Here's a guest post from Brian Brown, C.P.A. He offers advice on what to do if you find you can't pay your taxes.
With enthusiasm and boldness, you head into 2007 with hopes of greater discipline in spending, saving and investing. However, much to your dismay, the first part of 2007 brings the inevitable day of reconciliation with Uncle Sam in the form of filing your annual 1040 tax return. Perhaps your situation worsens further when you realize that you can't pay the amount due Uncle Sam per your 1040 tax return. Don't worry — you are not alone. This is a common occurrence. Accordingly, the Internal Revenue Service provides certain tools for arranging payment by taxpayers.
Let's first examine the steps prior to engaging the IRS tools.
- First and foremost, file your tax return! A common occurrence is that taxpayers freeze at this point not knowing what to do. In many cases, they just don't file. Don't fall into this trap. An individual should file the tax return to avoid penalties for failure-to-file.
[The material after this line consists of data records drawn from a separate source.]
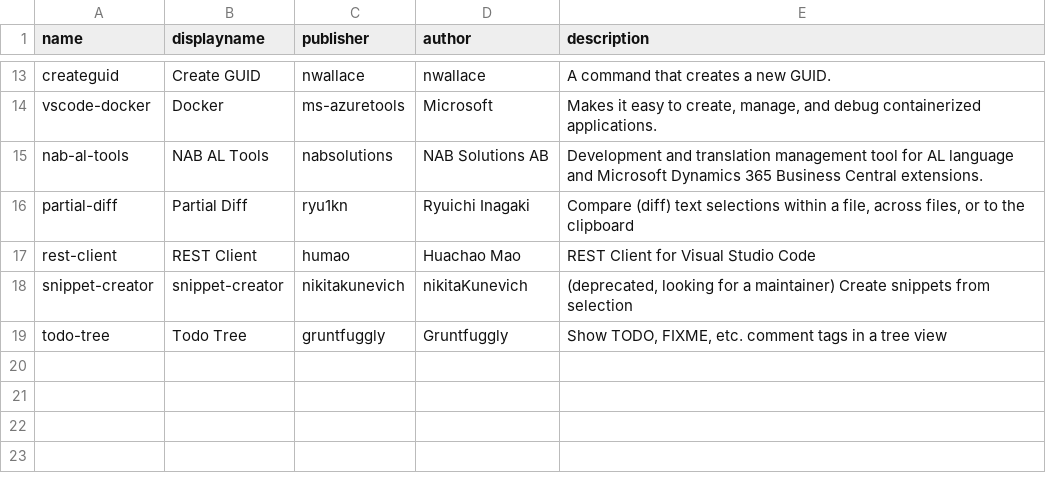
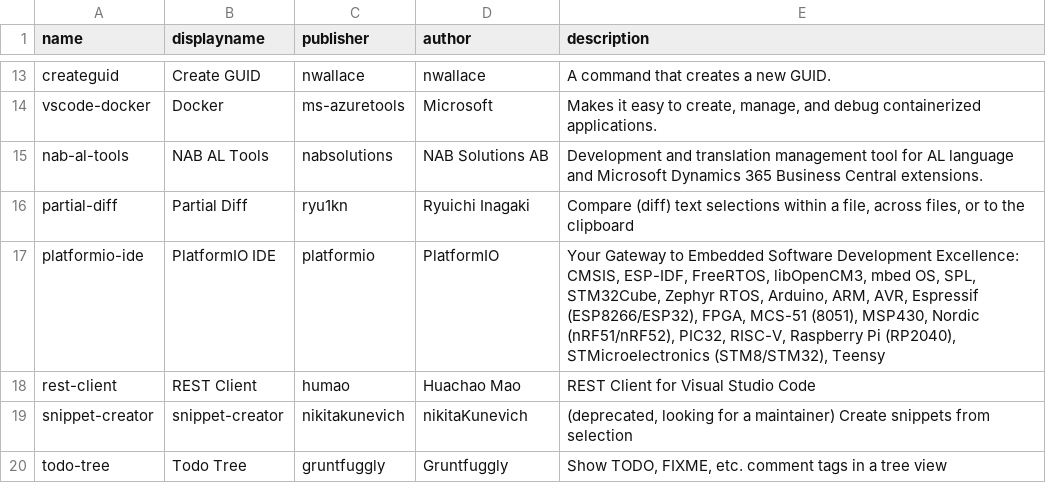
Before and after one commit to Florian-Noever/VSC-Settings-Setup, a CSV file: VSC-Settings-Setup/Resources/extensions-uninstall.csv, drawn as a sheet; only a part is shown, gaps mark what is left out.

Commit message:
Add PlatformIO IDE (platformio.platformio-ide) to uninstall list

```diff
--- a/VSC-Settings-Setup/Resources/extensions-uninstall.csv
+++ b/VSC-Settings-Setup/Resources/extensions-uninstall.csv
@@ -16,2 +16,3 @@
 "partial-diff","Partial Diff","ryu1kn","Ryuichi Inagaki","Compare (diff) text selections within a file, across files, or to the clipboard"
+"platformio-ide","PlatformIO IDE","platformio","PlatformIO","Your Gateway to Embedded Software Development Excellence: CMSIS, ESP-IDF, FreeRTOS, libOpenCM3, mbed OS, SPL, STM32Cube, Zephyr RTOS, Arduino, ARM, AVR, Espressif (ESP8266/ESP32), FPGA, MCS-51 (8051), MSP430, Nordic (nRF51/nRF52), PIC32, RISC-V, Raspberry Pi (RP2040), STMicroelectronics (STM8/STM32), Teensy"
 "rest-client","REST Client","humao","Huachao Mao","REST Client for Visual Studio Code"
```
- You could also file an extension via Form 4868. This does not give your six months of relief from paying; rather, you must estimate with reasonable accuracy and still make payment.
So, now I've filed, but can't pay! Well, take a deep breath. You are not going to jail. However, you are still obligated to pay. Before engaging the resources of the IRS to make payment, first explore your own personal resources.
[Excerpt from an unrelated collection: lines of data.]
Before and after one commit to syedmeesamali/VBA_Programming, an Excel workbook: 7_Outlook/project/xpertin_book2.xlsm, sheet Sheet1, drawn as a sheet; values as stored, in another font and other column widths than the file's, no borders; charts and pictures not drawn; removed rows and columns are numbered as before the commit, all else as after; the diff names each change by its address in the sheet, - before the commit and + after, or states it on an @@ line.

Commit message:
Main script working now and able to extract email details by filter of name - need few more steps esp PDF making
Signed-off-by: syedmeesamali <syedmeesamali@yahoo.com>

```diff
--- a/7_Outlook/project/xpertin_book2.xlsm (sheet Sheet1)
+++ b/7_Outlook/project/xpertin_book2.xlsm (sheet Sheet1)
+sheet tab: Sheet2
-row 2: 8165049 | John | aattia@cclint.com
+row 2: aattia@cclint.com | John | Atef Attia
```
Can you temporarily borrow from friends or family? In not, go to plan B. Do you have credit card availability? You can pay with a credit card, but the flip side is that you will pay a much higher rate with the credit card company than with the IRS. You can go this route if you want to get the IRS off your back, but then again you are really putting yourself in a bind with the high interest rate.
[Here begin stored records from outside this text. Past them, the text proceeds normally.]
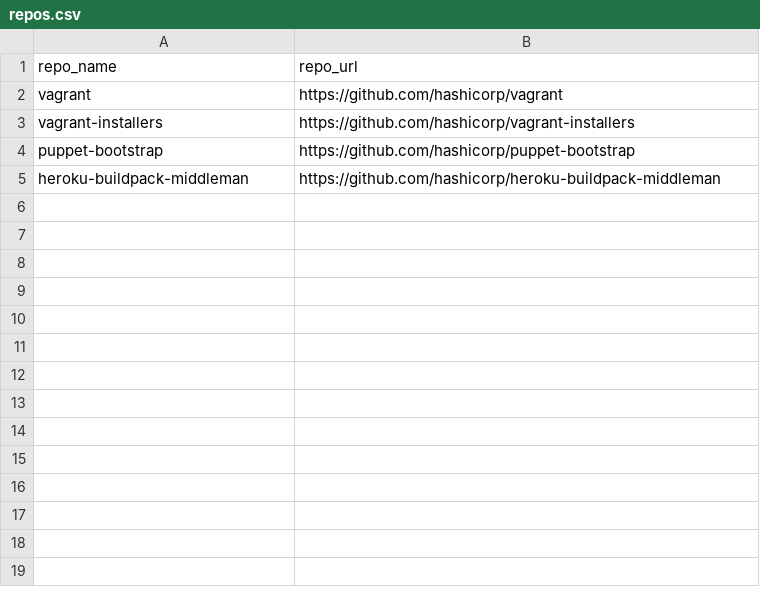
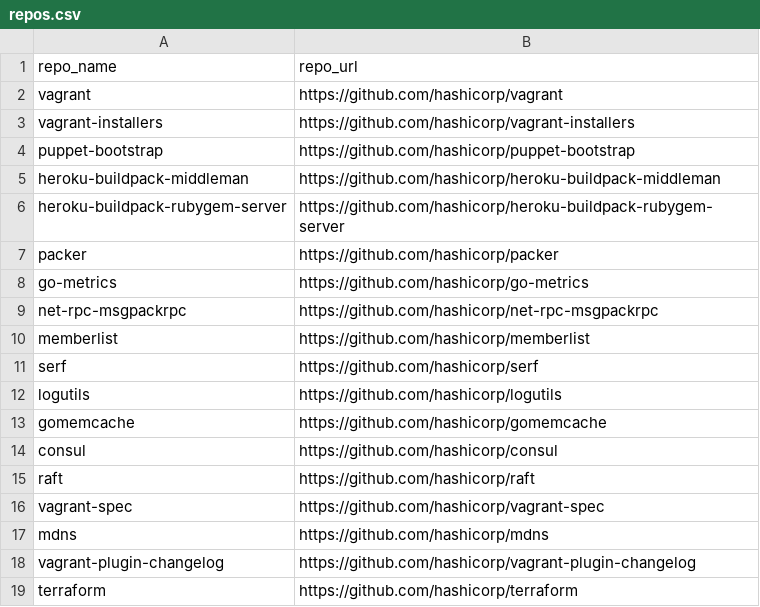
Before and after one commit to KaushikiAnand/license-recommendation, a CSV file: repos.csv, drawn as a sheet; the diff names each change by its address in the sheet, - before the commit and + after, or states it on an @@ line.

Commit message:
few new repos added to csv file

```diff
--- a/repos.csv
+++ b/repos.csv
+row 6: heroku-buildpack-rubygem-server | https://github.com/hashicorp/heroku-buildpack-rubygem-server
+row 7: packer | https://github.com/hashicorp/packer
+row 8: go-metrics | https://github.com/hashicorp/go-metrics
+row 9: net-rpc-msgpackrpc | https://github.com/hashicorp/net-rpc-msgpackrpc
+row 10: memberlist | https://github.com/hashicorp/memberlist
+row 11: serf | https://github.com/hashicorp/serf
+row 12: logutils | https://github.com/hashicorp/logutils
+row 13: gomemcache | https://github.com/hashicorp/gomemcache
+row 14: consul | https://github.com/hashicorp/consul
+row 15: raft | https://github.com/hashicorp/raft
+row 16: vagrant-spec | https://github.com/hashicorp/vagrant-spec
+row 17: mdns | https://github.com/hashicorp/mdns
+row 18: vagrant-plugin-changelog | https://github.com/hashicorp/vagrant-plugin-changelog
+row 19: terraform | https://github.com/hashicorp/terraform
```
Also changed, not shown: 1 other file.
Let's now assume that you have extinguished all potential sources of funds and you are ready to jump off a cliff. Again, take a deep breath. As mentioned, the IRS does provide tools for arranging payment.
- The first route is via Form 9465, Installment Agreement Request (PDF). You supply the terms based on your ability to pay over the next few years. If the amount owed is under $10,000, the IRS will accept most reasonable offers to pay within 36 months. Otherwise, larger amounts may require further correspondence and data gathering for the IRS. By entering the installment agreement, the taxpayer is given some space in paying over time but also pledges to stay current on future taxes.
- Still, let's say the installment agreement just won't work for your circumstances. What now? The taxpayer is entitled to file a Form 656, Offer in Compromise (PDF) application and Form 433-A, Collection Information Statement (PDF). This is essentially based on economic hardship given the circumstances. Now, please know that is more of a tool in extreme circumstances. Obviously, the IRS has a vested interest in getting some payment rather than nothing at all. They want to settle but at a fair amount given the financial resources or lack thereof for the taxpayer. As always, taxpayers in such circumstances should consult with a CPA to adequately address the circumstances.
- The final course of action is bankruptcy. However, this does not relieve all tax debts rather just suspends collection. In any event, this is a situation that requires the engagement of a qualified attorney for such matters.
Regardless the course of action, one key is respectful and voluntary communication with the IRS. Put it in writing. For further information, see IRS Topic 202 — How to Pay Your Taxes.
Brian contributed heavily to the previous GRS article about how to find an accountant.